### What is required
Your reply should be made up of every line in the records below that holds the string "info".

### Recorded data

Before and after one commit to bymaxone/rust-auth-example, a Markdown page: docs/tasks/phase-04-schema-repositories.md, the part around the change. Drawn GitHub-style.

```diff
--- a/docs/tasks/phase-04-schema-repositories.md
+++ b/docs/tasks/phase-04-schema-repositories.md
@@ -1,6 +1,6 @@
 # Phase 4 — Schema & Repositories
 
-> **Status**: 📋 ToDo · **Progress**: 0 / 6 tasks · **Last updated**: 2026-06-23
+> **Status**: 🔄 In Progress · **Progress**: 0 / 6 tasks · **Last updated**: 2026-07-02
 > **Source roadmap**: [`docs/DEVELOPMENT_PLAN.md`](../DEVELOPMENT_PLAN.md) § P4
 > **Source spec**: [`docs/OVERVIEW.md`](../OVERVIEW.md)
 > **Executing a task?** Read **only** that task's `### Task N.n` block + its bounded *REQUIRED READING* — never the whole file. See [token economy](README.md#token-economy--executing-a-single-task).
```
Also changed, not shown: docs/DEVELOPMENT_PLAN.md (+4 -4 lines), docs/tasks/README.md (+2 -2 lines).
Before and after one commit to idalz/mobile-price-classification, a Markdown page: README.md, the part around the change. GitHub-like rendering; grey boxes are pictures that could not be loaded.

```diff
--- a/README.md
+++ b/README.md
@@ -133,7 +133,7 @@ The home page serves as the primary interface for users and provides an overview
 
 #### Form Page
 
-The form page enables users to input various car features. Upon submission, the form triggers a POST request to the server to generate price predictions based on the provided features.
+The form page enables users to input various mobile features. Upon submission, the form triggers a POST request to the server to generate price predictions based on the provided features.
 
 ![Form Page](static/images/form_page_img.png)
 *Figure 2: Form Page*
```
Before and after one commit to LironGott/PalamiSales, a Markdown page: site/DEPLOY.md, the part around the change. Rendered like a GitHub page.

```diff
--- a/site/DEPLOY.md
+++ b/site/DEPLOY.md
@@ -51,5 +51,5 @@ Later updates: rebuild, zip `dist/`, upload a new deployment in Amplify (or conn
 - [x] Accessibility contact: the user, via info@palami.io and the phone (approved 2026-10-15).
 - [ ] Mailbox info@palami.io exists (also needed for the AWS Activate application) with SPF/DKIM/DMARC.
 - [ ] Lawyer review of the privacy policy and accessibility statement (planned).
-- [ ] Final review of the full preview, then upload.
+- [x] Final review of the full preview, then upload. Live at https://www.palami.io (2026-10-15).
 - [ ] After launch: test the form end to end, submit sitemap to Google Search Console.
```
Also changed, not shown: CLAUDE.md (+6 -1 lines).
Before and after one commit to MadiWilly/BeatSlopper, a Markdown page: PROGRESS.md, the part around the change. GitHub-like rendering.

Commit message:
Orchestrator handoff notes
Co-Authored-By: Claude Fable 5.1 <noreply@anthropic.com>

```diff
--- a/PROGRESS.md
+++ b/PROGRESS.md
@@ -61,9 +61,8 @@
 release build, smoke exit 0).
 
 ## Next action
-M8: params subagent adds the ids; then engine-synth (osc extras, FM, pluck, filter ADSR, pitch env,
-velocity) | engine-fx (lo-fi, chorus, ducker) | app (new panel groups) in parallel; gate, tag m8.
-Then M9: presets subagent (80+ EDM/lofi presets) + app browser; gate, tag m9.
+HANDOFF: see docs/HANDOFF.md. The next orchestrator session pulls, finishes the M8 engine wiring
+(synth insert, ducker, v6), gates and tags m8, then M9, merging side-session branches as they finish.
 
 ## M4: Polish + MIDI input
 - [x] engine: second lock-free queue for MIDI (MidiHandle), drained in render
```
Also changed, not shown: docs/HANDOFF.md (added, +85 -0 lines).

### Reply to the task
 - [x] Accessibility contact: the user, via info@palami.io and the phone (approved 2026-10-15).
 - [ ] Mailbox info@palami.io exists (also needed for the AWS Activate application) with SPF/DKIM/DMARC.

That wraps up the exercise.